*THE PROBLEM*
Each line of the data that mentions the string "SEAMS" needs to be identified and copied.

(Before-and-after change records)
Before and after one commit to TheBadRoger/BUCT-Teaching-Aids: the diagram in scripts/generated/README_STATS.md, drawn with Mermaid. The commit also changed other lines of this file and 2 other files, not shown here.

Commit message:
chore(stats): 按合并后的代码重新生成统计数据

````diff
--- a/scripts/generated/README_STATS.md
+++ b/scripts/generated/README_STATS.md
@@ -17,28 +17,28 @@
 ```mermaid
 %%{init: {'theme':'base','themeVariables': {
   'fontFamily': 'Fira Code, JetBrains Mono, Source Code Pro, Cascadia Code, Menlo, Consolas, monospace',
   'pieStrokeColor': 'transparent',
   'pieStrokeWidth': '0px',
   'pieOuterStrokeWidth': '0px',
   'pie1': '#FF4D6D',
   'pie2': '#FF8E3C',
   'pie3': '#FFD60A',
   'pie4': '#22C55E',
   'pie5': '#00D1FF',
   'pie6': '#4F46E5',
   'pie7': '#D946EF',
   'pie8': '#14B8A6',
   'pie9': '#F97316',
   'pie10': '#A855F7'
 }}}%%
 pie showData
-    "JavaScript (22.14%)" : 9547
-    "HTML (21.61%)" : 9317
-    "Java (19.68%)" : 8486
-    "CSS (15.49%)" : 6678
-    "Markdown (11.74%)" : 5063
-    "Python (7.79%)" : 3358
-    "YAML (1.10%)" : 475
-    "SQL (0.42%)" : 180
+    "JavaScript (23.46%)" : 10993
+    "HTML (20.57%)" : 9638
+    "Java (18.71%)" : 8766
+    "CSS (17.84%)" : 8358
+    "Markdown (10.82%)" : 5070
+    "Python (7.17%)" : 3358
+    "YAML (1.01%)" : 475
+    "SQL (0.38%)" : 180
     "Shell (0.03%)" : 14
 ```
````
* * *
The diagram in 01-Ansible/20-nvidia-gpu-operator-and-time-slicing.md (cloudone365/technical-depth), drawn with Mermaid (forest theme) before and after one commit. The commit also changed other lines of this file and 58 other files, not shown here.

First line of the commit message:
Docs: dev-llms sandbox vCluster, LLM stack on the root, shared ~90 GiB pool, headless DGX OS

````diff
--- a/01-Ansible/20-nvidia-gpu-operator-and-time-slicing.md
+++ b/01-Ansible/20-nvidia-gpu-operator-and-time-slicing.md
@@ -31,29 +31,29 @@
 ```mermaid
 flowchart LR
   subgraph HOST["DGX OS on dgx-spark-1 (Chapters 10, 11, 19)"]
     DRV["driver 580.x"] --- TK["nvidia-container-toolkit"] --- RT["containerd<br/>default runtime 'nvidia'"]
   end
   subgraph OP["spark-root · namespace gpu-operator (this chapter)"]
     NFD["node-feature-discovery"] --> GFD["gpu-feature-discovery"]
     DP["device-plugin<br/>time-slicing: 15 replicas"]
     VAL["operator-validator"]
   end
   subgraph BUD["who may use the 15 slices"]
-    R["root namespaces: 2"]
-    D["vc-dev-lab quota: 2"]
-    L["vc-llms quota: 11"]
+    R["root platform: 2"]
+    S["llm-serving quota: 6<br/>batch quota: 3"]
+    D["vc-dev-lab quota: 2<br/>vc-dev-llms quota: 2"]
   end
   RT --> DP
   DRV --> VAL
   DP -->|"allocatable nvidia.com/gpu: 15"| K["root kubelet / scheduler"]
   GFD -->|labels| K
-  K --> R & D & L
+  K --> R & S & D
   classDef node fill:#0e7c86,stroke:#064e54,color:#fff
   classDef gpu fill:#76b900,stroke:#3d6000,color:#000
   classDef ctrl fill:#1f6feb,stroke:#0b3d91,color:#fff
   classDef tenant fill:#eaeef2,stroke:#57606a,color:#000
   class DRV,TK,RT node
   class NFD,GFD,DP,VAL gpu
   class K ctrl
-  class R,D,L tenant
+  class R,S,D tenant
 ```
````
...
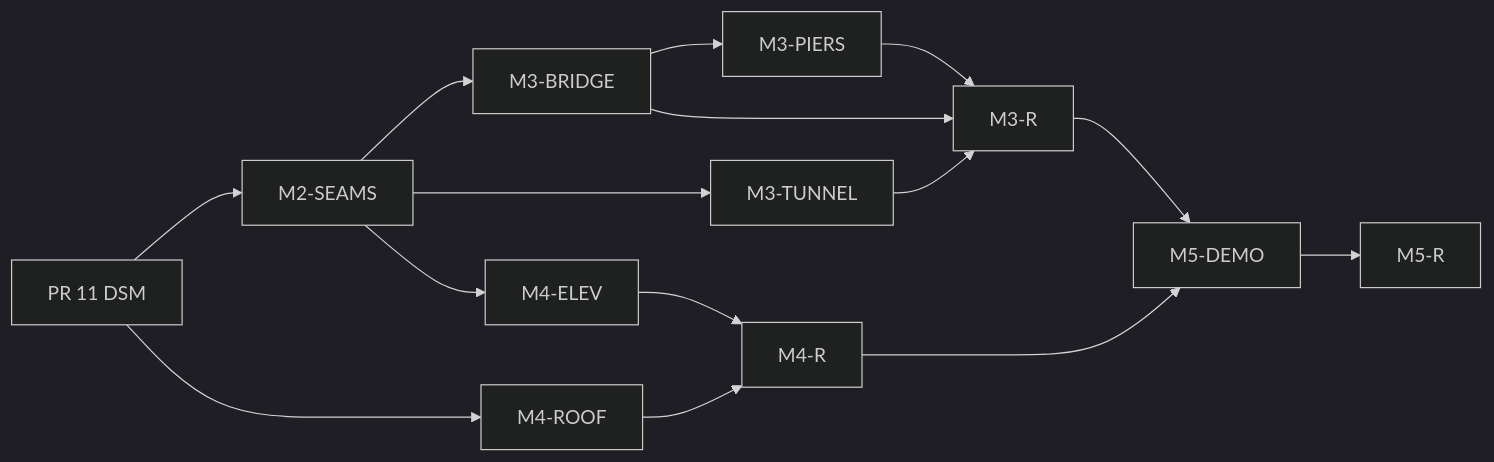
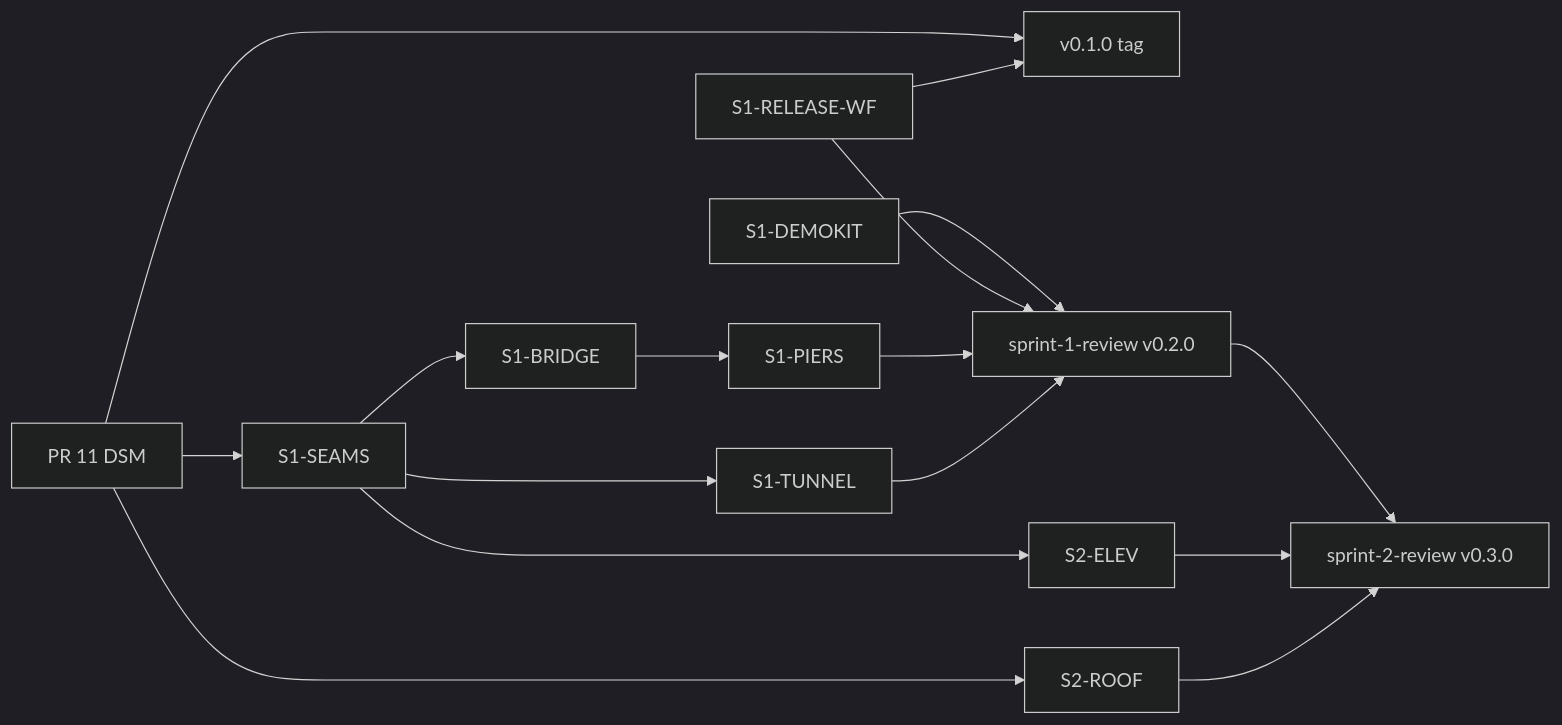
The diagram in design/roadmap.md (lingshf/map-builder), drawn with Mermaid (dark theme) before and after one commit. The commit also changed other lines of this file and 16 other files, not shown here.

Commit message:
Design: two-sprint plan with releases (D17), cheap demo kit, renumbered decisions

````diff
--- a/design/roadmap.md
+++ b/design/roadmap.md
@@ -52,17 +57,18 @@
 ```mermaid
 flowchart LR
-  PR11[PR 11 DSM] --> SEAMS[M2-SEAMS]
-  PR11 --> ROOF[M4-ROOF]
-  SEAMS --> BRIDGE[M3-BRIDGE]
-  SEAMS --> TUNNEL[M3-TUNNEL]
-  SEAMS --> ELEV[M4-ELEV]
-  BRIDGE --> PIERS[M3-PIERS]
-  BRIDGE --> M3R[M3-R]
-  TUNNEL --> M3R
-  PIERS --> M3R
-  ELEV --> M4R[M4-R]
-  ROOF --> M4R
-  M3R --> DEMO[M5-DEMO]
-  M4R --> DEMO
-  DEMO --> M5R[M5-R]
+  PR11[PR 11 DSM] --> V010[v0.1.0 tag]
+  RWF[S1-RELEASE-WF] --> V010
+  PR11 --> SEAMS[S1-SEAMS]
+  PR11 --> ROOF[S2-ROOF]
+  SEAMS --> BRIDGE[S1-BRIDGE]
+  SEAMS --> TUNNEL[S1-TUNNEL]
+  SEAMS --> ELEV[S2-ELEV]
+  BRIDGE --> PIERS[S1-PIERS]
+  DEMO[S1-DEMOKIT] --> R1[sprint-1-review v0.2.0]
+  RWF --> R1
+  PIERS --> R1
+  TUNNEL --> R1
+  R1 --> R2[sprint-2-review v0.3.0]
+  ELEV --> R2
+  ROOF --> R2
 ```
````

*RESPONSE TO THIS EXERCISE*
-  PR11[PR 11 DSM] --> SEAMS[M2-SEAMS]
-  SEAMS --> BRIDGE[M3-BRIDGE]
-  SEAMS --> TUNNEL[M3-TUNNEL]
-  SEAMS --> ELEV[M4-ELEV]
+  PR11 --> SEAMS[S1-SEAMS]
+  SEAMS --> BRIDGE[S1-BRIDGE]
+  SEAMS --> TUNNEL[S1-TUNNEL]
+  SEAMS --> ELEV[S2-ELEV]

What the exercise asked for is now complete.